Jiě líng hái xū jì líng rén
Translation: He who ties the bell has to untie it himself.
Meaning: Whoever creates a difficult situation must resolve it himself.
The proverb derives from a story in Zhiyue lu (Record of Alluding to the Moon) by Qu Ruji (1548–1610), an official of the Ming dynasty.
There once was a famous Buddhist monk named Fadeng in a temple on Mt. Qingliang, in the vicinity of today’s Nanjing. When he was young, he didn’t seem to study as hard as his fellow monks, and for that reason they all looked down on him. The abbot Fayan, however, liked him very much because he realized that Fadeng possesed an extraordinary capacity of comprehension that had great potential. He was convinced that this young man would become a great monk in due course. One day Abbot Fayan was giving a sermon to the monks. As usual, the young Fadeng was absent. During the discourse, Fayan raised a strange question, “A tiger has a bell tied to its neck. Who do you think would be able to untie it?” This query caught the monks by surprise. As they were looking at one another bewildered, Fadeng stepped in. Abbot Fayan then asked him the same question. Without hesitation, the young monk replied, “It must be the one who tied the bell to the neck of the tiger.” Turning to the other monks, the abbot commented, “I told you not to despise him. Trust me: He will be more successful than all of you in the days to come.” Sure enough, Fadeng later became not only an accomplished abbot but also a great writer.
The proverb teaches us that whoever starts a difficult situation must resolve it himself.
|解||jiě||to untie (V)|
|还||hái||an emphatic word in this context (Adv)|
|须||xū||to need, require (V)|
|系||jì||to tie (V)|
|人||rén||person, one who… (N)|
|需要||xūyào||to need, require (V)|
|系铃人||lì líng rén||one who ties a bell (N)|

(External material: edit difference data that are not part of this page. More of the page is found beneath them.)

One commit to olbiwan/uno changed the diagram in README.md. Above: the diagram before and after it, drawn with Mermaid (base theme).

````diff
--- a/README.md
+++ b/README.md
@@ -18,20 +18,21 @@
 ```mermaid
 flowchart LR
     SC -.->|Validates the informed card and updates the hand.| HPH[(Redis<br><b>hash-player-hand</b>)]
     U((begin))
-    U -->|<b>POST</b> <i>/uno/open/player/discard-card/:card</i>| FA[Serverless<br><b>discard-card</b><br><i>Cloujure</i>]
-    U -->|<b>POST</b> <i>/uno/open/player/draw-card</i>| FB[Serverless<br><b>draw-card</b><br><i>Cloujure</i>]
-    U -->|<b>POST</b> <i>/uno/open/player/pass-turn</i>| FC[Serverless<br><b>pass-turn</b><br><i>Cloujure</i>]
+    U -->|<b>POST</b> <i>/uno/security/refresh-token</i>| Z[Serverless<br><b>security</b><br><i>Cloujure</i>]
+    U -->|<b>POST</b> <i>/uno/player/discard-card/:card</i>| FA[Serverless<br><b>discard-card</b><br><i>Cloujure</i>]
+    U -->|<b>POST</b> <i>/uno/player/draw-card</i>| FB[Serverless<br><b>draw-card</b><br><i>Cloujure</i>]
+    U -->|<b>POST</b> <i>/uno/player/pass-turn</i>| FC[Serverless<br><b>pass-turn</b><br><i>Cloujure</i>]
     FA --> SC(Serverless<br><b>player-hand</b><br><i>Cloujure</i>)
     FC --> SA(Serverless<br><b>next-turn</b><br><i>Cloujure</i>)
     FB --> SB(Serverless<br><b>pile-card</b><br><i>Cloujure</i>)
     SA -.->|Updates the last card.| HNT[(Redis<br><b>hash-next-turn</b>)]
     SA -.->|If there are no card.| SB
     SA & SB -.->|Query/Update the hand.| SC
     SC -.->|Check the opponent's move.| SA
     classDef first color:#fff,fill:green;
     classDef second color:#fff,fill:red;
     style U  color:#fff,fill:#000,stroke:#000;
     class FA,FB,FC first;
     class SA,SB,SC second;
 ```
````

I hate to be your go-between because the one who’s involved in an issue is the best to resolve it. I think you’d better go appologize yourself. She will forgive you.